• **PROVIDED DATA**:
--------------------------------------------------

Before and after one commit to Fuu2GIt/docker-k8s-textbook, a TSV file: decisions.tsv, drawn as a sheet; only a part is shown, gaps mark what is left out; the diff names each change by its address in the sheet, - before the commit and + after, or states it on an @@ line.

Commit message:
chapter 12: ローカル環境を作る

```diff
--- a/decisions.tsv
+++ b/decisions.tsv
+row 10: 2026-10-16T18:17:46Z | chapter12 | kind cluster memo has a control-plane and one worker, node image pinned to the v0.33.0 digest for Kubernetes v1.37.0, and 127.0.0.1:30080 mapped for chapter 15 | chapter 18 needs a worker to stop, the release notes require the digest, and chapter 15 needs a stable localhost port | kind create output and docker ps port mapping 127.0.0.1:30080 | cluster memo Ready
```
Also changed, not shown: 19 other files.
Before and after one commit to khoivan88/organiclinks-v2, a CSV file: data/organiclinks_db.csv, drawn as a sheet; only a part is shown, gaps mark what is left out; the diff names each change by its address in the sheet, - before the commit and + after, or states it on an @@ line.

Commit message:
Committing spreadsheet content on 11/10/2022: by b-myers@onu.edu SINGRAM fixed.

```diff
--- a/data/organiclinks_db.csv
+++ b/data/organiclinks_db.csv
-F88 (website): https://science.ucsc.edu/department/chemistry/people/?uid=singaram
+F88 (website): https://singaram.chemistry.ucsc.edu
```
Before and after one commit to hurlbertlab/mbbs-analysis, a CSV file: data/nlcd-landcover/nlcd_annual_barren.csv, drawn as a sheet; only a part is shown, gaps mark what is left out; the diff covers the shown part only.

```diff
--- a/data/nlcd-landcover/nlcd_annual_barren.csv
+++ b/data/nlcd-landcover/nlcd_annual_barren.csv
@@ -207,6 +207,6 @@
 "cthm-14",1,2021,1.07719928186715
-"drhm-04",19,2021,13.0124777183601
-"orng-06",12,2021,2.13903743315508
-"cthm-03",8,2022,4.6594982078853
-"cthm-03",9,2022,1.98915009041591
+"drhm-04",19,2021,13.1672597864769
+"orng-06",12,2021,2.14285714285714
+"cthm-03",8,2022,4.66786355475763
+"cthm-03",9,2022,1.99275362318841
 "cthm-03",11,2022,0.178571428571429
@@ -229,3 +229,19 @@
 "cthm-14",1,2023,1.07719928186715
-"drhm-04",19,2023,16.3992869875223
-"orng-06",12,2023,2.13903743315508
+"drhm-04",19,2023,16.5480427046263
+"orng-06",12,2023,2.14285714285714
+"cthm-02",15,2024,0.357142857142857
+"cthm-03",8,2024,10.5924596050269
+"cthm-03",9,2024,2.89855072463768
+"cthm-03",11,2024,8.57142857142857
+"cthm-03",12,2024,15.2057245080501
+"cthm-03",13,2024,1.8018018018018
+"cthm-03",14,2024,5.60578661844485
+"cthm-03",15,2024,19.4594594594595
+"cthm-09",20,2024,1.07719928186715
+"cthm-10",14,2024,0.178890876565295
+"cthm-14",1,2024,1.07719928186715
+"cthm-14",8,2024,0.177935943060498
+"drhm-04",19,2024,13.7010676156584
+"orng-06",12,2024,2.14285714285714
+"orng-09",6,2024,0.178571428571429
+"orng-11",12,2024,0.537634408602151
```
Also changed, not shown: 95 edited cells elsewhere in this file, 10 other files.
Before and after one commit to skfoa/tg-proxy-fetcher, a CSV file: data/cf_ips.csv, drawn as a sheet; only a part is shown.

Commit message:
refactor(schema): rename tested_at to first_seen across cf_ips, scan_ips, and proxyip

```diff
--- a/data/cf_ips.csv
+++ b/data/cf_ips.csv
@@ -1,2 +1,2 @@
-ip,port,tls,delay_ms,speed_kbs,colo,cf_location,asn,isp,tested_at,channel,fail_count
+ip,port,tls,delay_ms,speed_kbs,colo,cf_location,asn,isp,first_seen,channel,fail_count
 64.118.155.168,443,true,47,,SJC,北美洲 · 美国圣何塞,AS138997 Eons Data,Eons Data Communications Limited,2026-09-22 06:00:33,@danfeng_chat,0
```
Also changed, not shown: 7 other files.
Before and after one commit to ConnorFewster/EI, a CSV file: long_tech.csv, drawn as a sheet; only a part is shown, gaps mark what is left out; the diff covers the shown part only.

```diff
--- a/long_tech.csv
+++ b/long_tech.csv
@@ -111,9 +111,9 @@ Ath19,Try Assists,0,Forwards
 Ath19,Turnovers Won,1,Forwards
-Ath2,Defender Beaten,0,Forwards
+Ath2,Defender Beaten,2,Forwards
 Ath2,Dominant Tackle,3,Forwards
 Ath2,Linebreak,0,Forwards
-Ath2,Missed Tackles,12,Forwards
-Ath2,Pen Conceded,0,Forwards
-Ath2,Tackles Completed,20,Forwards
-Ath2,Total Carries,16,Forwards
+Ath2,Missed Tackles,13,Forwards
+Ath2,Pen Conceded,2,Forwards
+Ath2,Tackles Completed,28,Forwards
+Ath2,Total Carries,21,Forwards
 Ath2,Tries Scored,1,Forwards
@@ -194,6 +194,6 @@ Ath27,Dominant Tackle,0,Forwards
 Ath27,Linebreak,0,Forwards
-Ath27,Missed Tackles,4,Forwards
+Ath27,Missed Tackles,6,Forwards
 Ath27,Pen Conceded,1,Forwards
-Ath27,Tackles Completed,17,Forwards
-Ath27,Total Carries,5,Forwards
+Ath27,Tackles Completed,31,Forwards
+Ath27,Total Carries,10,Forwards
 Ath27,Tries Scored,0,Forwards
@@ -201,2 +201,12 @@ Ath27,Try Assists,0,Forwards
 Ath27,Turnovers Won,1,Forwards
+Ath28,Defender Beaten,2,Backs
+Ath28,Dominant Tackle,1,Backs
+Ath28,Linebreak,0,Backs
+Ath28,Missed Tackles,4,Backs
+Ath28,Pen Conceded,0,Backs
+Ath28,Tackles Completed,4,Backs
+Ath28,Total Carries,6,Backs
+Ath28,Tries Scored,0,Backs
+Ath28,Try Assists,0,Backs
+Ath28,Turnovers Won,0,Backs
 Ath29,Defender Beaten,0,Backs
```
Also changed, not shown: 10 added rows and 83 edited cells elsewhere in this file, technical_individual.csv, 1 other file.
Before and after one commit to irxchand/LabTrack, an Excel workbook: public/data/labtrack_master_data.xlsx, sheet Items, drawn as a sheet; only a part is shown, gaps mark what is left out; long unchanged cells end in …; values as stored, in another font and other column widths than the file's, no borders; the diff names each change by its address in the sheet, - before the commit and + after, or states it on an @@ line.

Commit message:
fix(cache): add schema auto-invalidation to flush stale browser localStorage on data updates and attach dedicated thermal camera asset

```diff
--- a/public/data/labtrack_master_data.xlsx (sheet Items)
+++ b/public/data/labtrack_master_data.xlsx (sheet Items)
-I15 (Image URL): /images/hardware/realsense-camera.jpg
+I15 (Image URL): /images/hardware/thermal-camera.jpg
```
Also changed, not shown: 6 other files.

--------------------------------------------------

The expected result is every record above, duplicated exactly.

Before and after one commit to Fuu2GIt/docker-k8s-textbook, a TSV file: decisions.tsv, drawn as a sheet; only a part is shown, gaps mark what is left out; the diff names each change by its address in the sheet, - before the commit and + after, or states it on an @@ line.

Commit message:
chapter 12: ローカル環境を作る

```diff
--- a/decisions.tsv
+++ b/decisions.tsv
+row 10: 2026-10-16T18:17:46Z | chapter12 | kind cluster memo has a control-plane and one worker, node image pinned to the v0.33.0 digest for Kubernetes v1.37.0, and 127.0.0.1:30080 mapped for chapter 15 | chapter 18 needs a worker to stop, the release notes require the digest, and chapter 15 needs a stable localhost port | kind create output and docker ps port mapping 127.0.0.1:30080 | cluster memo Ready
```
Also changed, not shown: 19 other files.
Before and after one commit to khoivan88/organiclinks-v2, a CSV file: data/organiclinks_db.csv, drawn as a sheet; only a part is shown, gaps mark what is left out; the diff names each change by its address in the sheet, - before the commit and + after, or states it on an @@ line.

Commit message:
Committing spreadsheet content on 11/10/2022: by b-myers@onu.edu SINGRAM fixed.

```diff
--- a/data/organiclinks_db.csv
+++ b/data/organiclinks_db.csv
-F88 (website): https://science.ucsc.edu/department/chemistry/people/?uid=singaram
+F88 (website): https://singaram.chemistry.ucsc.edu
```
Before and after one commit to hurlbertlab/mbbs-analysis, a CSV file: data/nlcd-landcover/nlcd_annual_barren.csv, drawn as a sheet; only a part is shown, gaps mark what is left out; the diff covers the shown part only.

```diff
--- a/data/nlcd-landcover/nlcd_annual_barren.csv
+++ b/data/nlcd-landcover/nlcd_annual_barren.csv
@@ -207,6 +207,6 @@
 "cthm-14",1,2021,1.07719928186715
-"drhm-04",19,2021,13.0124777183601
-"orng-06",12,2021,2.13903743315508
-"cthm-03",8,2022,4.6594982078853
-"cthm-03",9,2022,1.98915009041591
+"drhm-04",19,2021,13.1672597864769
+"orng-06",12,2021,2.14285714285714
+"cthm-03",8,2022,4.66786355475763
+"cthm-03",9,2022,1.99275362318841
 "cthm-03",11,2022,0.178571428571429
@@ -229,3 +229,19 @@
 "cthm-14",1,2023,1.07719928186715
-"drhm-04",19,2023,16.3992869875223
-"orng-06",12,2023,2.13903743315508
+"drhm-04",19,2023,16.5480427046263
+"orng-06",12,2023,2.14285714285714
+"cthm-02",15,2024,0.357142857142857
+"cthm-03",8,2024,10.5924596050269
+"cthm-03",9,2024,2.89855072463768
+"cthm-03",11,2024,8.57142857142857
+"cthm-03",12,2024,15.2057245080501
+"cthm-03",13,2024,1.8018018018018
+"cthm-03",14,2024,5.60578661844485
+"cthm-03",15,2024,19.4594594594595
+"cthm-09",20,2024,1.07719928186715
+"cthm-10",14,2024,0.178890876565295
+"cthm-14",1,2024,1.07719928186715
+"cthm-14",8,2024,0.177935943060498
+"drhm-04",19,2024,13.7010676156584
+"orng-06",12,2024,2.14285714285714
+"orng-09",6,2024,0.178571428571429
+"orng-11",12,2024,0.537634408602151
```
Also changed, not shown: 95 edited cells elsewhere in this file, 10 other files.
Before and after one commit to skfoa/tg-proxy-fetcher, a CSV file: data/cf_ips.csv, drawn as a sheet; only a part is shown.

Commit message:
refactor(schema): rename tested_at to first_seen across cf_ips, scan_ips, and proxyip

```diff
--- a/data/cf_ips.csv
+++ b/data/cf_ips.csv
@@ -1,2 +1,2 @@
-ip,port,tls,delay_ms,speed_kbs,colo,cf_location,asn,isp,tested_at,channel,fail_count
+ip,port,tls,delay_ms,speed_kbs,colo,cf_location,asn,isp,first_seen,channel,fail_count
 64.118.155.168,443,true,47,,SJC,北美洲 · 美国圣何塞,AS138997 Eons Data,Eons Data Communications Limited,2026-09-22 06:00:33,@danfeng_chat,0
```
Also changed, not shown: 7 other files.
Before and after one commit to ConnorFewster/EI, a CSV file: long_tech.csv, drawn as a sheet; only a part is shown, gaps mark what is left out; the diff covers the shown part only.

```diff
--- a/long_tech.csv
+++ b/long_tech.csv
@@ -111,9 +111,9 @@ Ath19,Try Assists,0,Forwards
 Ath19,Turnovers Won,1,Forwards
-Ath2,Defender Beaten,0,Forwards
+Ath2,Defender Beaten,2,Forwards
 Ath2,Dominant Tackle,3,Forwards
 Ath2,Linebreak,0,Forwards
-Ath2,Missed Tackles,12,Forwards
-Ath2,Pen Conceded,0,Forwards
-Ath2,Tackles Completed,20,Forwards
-Ath2,Total Carries,16,Forwards
+Ath2,Missed Tackles,13,Forwards
+Ath2,Pen Conceded,2,Forwards
+Ath2,Tackles Completed,28,Forwards
+Ath2,Total Carries,21,Forwards
 Ath2,Tries Scored,1,Forwards
@@ -194,6 +194,6 @@ Ath27,Dominant Tackle,0,Forwards
 Ath27,Linebreak,0,Forwards
-Ath27,Missed Tackles,4,Forwards
+Ath27,Missed Tackles,6,Forwards
 Ath27,Pen Conceded,1,Forwards
-Ath27,Tackles Completed,17,Forwards
-Ath27,Total Carries,5,Forwards
+Ath27,Tackles Completed,31,Forwards
+Ath27,Total Carries,10,Forwards
 Ath27,Tries Scored,0,Forwards
@@ -201,2 +201,12 @@ Ath27,Try Assists,0,Forwards
 Ath27,Turnovers Won,1,Forwards
+Ath28,Defender Beaten,2,Backs
+Ath28,Dominant Tackle,1,Backs
+Ath28,Linebreak,0,Backs
+Ath28,Missed Tackles,4,Backs
+Ath28,Pen Conceded,0,Backs
+Ath28,Tackles Completed,4,Backs
+Ath28,Total Carries,6,Backs
+Ath28,Tries Scored,0,Backs
+Ath28,Try Assists,0,Backs
+Ath28,Turnovers Won,0,Backs
 Ath29,Defender Beaten,0,Backs
```
Also changed, not shown: 10 added rows and 83 edited cells elsewhere in this file, technical_individual.csv, 1 other file.
Before and after one commit to irxchand/LabTrack, an Excel workbook: public/data/labtrack_master_data.xlsx, sheet Items, drawn as a sheet; only a part is shown, gaps mark what is left out; long unchanged cells end in …; values as stored, in another font and other column widths than the file's, no borders; the diff names each change by its address in the sheet, - before the commit and + after, or states it on an @@ line.

Commit message:
fix(cache): add schema auto-invalidation to flush stale browser localStorage on data updates and attach dedicated thermal camera asset

```diff
--- a/public/data/labtrack_master_data.xlsx (sheet Items)
+++ b/public/data/labtrack_master_data.xlsx (sheet Items)
-I15 (Image URL): /images/hardware/realsense-camera.jpg
+I15 (Image URL): /images/hardware/thermal-camera.jpg
```
Also changed, not shown: 6 other files.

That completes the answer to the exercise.